By Dean Baker
Originally Published on CEPR
Read the article in its original form on the CEPR site.
It’s hard to resist a good challenge and the Washington Post gave us one this morning in an editorial pushing the Trans-Pacific Partnership (TPP). The editorial criticized TPP opponents and praised President Obama for continuing to push the deal. It tells readers:
“Mr. Obama refused to back down on the merits of the issues, noting that other countries, not the United States, would do most of the market-opening under the TPP and challenging opponents to explain how ‘existing trading rules are better for issues like labor rights and environmental rights than they would be if we got TPP passed.'”
Okay, here’s how we are better off with existing trade rules than the largely unenforceable provisions on labor and environmental standards in the TPP.
1) The TPP creates an extra-judicial process (investor-state dispute settlement [ISDS] tribunals) whereby foreign investors can sue governments for imposing environmental, health and safety, and even labor regulations. Under the TPP, these tribunals are supposed to follow the far-right wing doctrine of compensating for regulatory takings. This means, for example, that if a state or county restricts fracking for environmental reasons, they would have to compensate a foreign company for profits that it lost as a result of not being allowed to frack or the additional expense resulting from the standards imposed.
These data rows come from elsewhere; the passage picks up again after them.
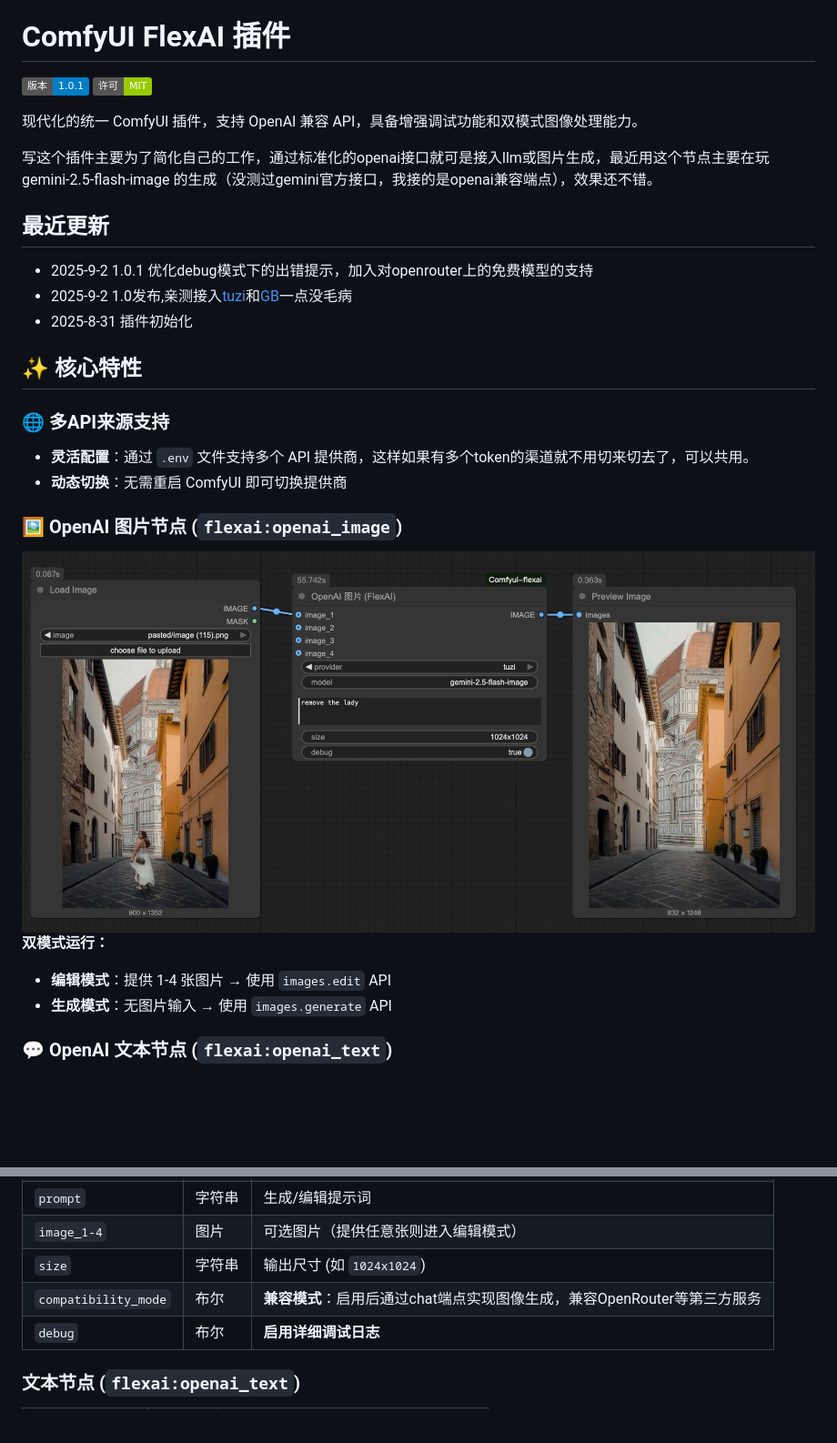
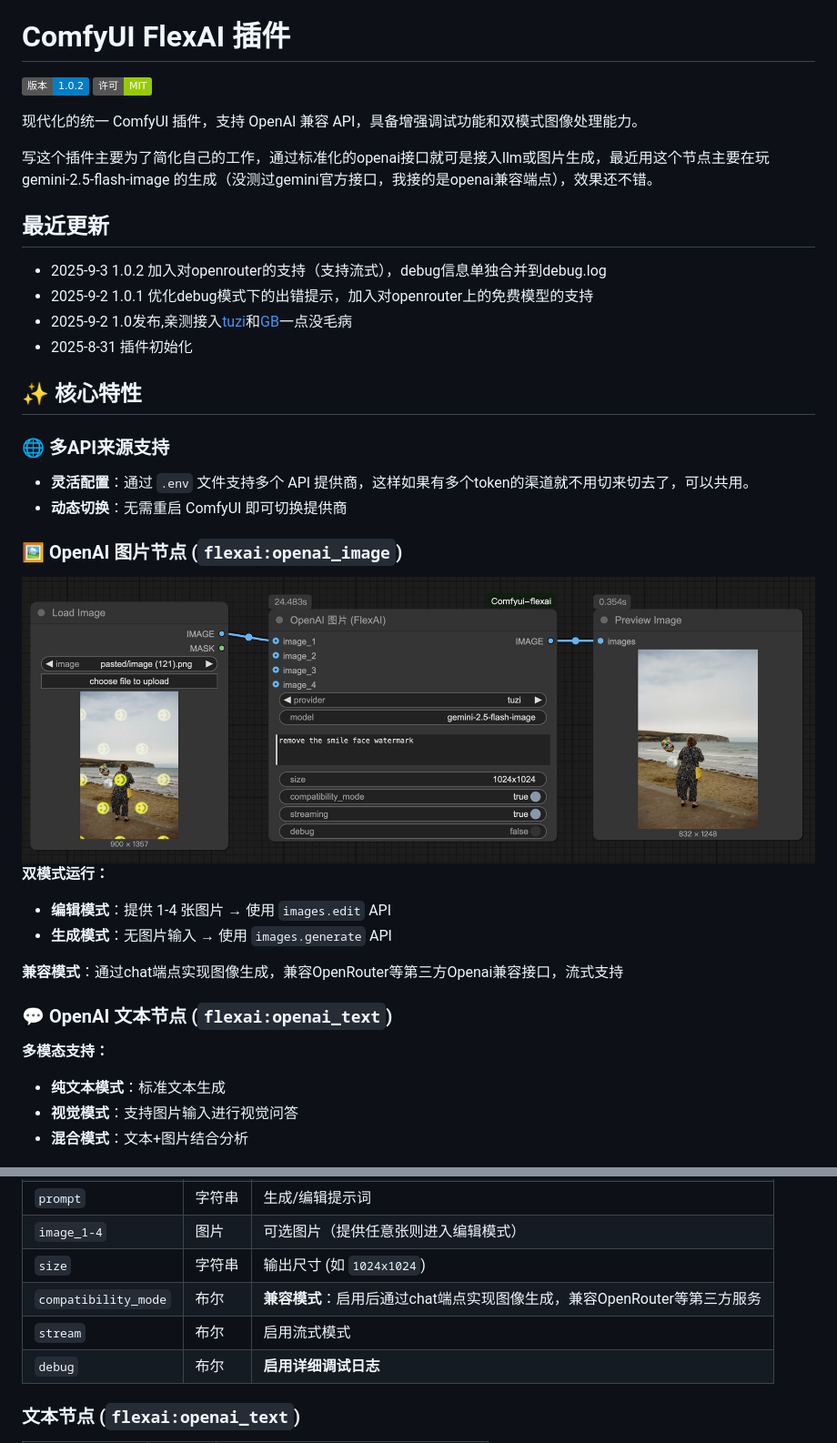
Before and after one commit to Semonxue/Comfyui-flexai, a Markdown page: README-zh.md, 2 parts joined by grey strips. Shown at 91% size. GitHub-like rendering; pictures changed too: thumb/flexai-image-node.jpg; badges without logos; blank space fills up the shorter version.

```diff
--- a/README-zh.md
+++ b/README-zh.md
@@ -3,7 +3,7 @@
 
 # ComfyUI FlexAI 插件
 
-[![版本](https://img.shields.io/badge/版本-1.0.1-blue.svg)](https://github.com/your-repo/Comfyui-flexai)
+[![版本](https://img.shields.io/badge/版本-1.0.2-blue.svg)](https://github.com/your-repo/Comfyui-flexai)
 [![许可](https://img.shields.io/badge/许可-MIT-green.svg)](LICENSE)
 
 现代化的统一 ComfyUI 插件，支持 OpenAI 兼容 API，具备增强调试功能和双模式图像处理能力。
@@ -11,6 +11,7 @@
 写这个插件主要为了简化自己的工作，通过标准化的openai接口就可是接入llm或图片生成，最近用这个节点主要在玩 gemini-2.5-flash-image 的生成（没测过gemini官方接口，我接的是openai兼容端点），效果还不错。
 
 ## 最近更新
+- 2025-9-3 1.0.2 加入对openrouter的支持（支持流式），debug信息单独合并到debug.log
 - 2025-9-2 1.0.1 优化debug模式下的出错提示，加入对openrouter上的免费模型的支持
 - 2025-9-2 1.0发布,亲测接入[tuzi](https://api.tu-zi.com/)和[GB](https://github.com/snailyp/gemini-balance)一点没毛病
 - 2025-8-31 插件初始化
@@ -27,9 +28,16 @@
 - **编辑模式**：提供 1-4 张图片 → 使用 `images.edit` API
 - **生成模式**：无图片输入 → 使用 `images.generate` API
 
+**兼容模式**：通过chat端点实现图像生成，兼容OpenRouter等第三方Openai兼容接口，流式支持
+
 
 
 ### 💬 OpenAI 文本节点 (`flexai:openai_text`)
+**多模态支持：**
+- **纯文本模式**：标准文本生成
+- **视觉模式**：支持图片输入进行视觉问答
+- **混合模式**：文本+图片结合分析
+
 ![](thumb/flexai-text-node.jpg)
 **多模态文本生成：**
 - 纯文本或视觉语言理解
@@ -97,6 +105,7 @@ OPENAI_API_BASE_custom=https://your-api.example.com/v1
 | `image_1-4` | 图片 | 可选图片（提供任意张则进入编辑模式） |
 | `size` | 字符串 | 输出尺寸 (如 `1024x1024`) |
 | `compatibility_mode` | 布尔 | **兼容模式**：启用后通过chat端点实现图像生成，兼容OpenRouter等第三方服务 |
+| `stream` | 布尔 | 启用流式模式 |
 | `debug` | 布尔 | **启用详细调试日志** |
 
 ### 文本节点 (`flexai:openai_text`)
```
Also changed, not shown: README.md (+10 -1 lines).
The ISDS tribunals are not bound by precedent, nor are their decisions subject to appeal.
2) The TPP imposes stronger and longer patent and copyright protection. These protectionist measures are likely to do far more to raise barriers to trade (patent and copyright monopolies are interventions in the free market, even if the Washington Post likes them) than the other measures in the TPP do to reduce them. In addition to the enormous economic distortions associated with barriers that are often equivalent to tariffs of 1000 percent or even 10,000 percent (e.g. raising the price of a patented drug to 100 times the generic price), TPP rules may make it more difficult for millions of people to get essential medicines.
3) By increasing fees that our drug companies and entertainment companies get from foreign countries, they will be making the trade deficit worse in manufacturing and other items. This one requires a little economic theory. It is standard practice for economic models, like the one used by the Peterson Institute for International Economics (which the Post often cites), to assume that a trade deal like the TPP does not affect the U.S. balance of trade.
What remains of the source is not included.